U.S. News and World Report ranked Children’s Hospital of Orange County (CHOC) as one of the top hospitals in the nation for pediatric oncology, and our research initiatives and innovative programs play a large part in that distinction. 

We are launching this newsletter to share the very best of our program with you because every new development has the opportunity to improve clinical outcomes and advance pediatric medicine. We want to share our research and innovation so we can spark new thinking about pediatric oncology and collaborate with others in the field. The more we come together, the more lives we can save.   

Sincerely,

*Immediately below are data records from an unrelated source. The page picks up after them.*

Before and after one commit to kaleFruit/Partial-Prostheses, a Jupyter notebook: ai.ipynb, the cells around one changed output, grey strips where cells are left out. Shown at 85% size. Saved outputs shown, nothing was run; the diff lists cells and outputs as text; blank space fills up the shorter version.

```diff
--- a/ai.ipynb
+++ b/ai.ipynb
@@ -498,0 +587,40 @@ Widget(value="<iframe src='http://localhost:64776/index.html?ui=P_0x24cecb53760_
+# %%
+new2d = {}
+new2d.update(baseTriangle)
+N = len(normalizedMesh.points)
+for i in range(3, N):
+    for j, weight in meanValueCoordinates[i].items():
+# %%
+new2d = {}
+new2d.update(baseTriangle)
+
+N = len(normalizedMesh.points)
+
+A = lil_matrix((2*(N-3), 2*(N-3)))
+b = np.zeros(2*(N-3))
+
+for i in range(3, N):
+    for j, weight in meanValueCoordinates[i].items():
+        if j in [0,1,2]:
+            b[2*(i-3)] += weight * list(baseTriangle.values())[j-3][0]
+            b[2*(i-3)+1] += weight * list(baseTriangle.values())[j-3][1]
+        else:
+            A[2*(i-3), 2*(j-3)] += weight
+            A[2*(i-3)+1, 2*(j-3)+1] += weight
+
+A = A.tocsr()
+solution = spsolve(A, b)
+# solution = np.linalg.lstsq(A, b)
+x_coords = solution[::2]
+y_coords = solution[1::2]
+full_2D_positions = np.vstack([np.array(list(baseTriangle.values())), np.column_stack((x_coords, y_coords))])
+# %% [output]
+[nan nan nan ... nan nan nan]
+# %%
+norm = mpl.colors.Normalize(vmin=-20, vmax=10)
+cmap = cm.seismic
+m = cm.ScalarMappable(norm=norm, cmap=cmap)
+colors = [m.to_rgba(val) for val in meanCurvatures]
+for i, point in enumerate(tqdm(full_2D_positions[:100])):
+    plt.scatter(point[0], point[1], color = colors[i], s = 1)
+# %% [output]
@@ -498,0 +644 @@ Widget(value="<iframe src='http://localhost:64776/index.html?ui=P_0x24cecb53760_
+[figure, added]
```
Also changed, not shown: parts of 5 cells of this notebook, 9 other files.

Dr. Leonard Sender, M.D., medical director, Hyundai Cancer Institute at CHOC Children’s
CHOC is Designated a Caris Center of Excellence

CHOC Children's has been named a center of excellence for the newly established Caris Centers of Excellence for Precision Medicine Network™ in Pediatric Cancers (Network). The Network, formed by Caris Life Sciences®, will consist of leading pediatric-focused cancer centers that have demonstrated a commitment to precision medicine and will work collaboratively to advance the delivery of molecular profiling, as well as establish standards-of-care for tumor profiling in pediatric oncology. The Network will leverage Caris’ multiple‐technology tumor profiling service, Caris Molecular Intelligence®, to educate the pediatric oncology community on the adult experience in the practice of precision medicine, to advance research and clinical trials, and to help guide therapy decisions and identify clinical trial opportunities based on each patient’s unique cancer biology. Learn more about this partnership.
Hyundai Cancer Institute at CHOC Children’s Opens First-Ever Infusionarium for Pediatric Cancer Patients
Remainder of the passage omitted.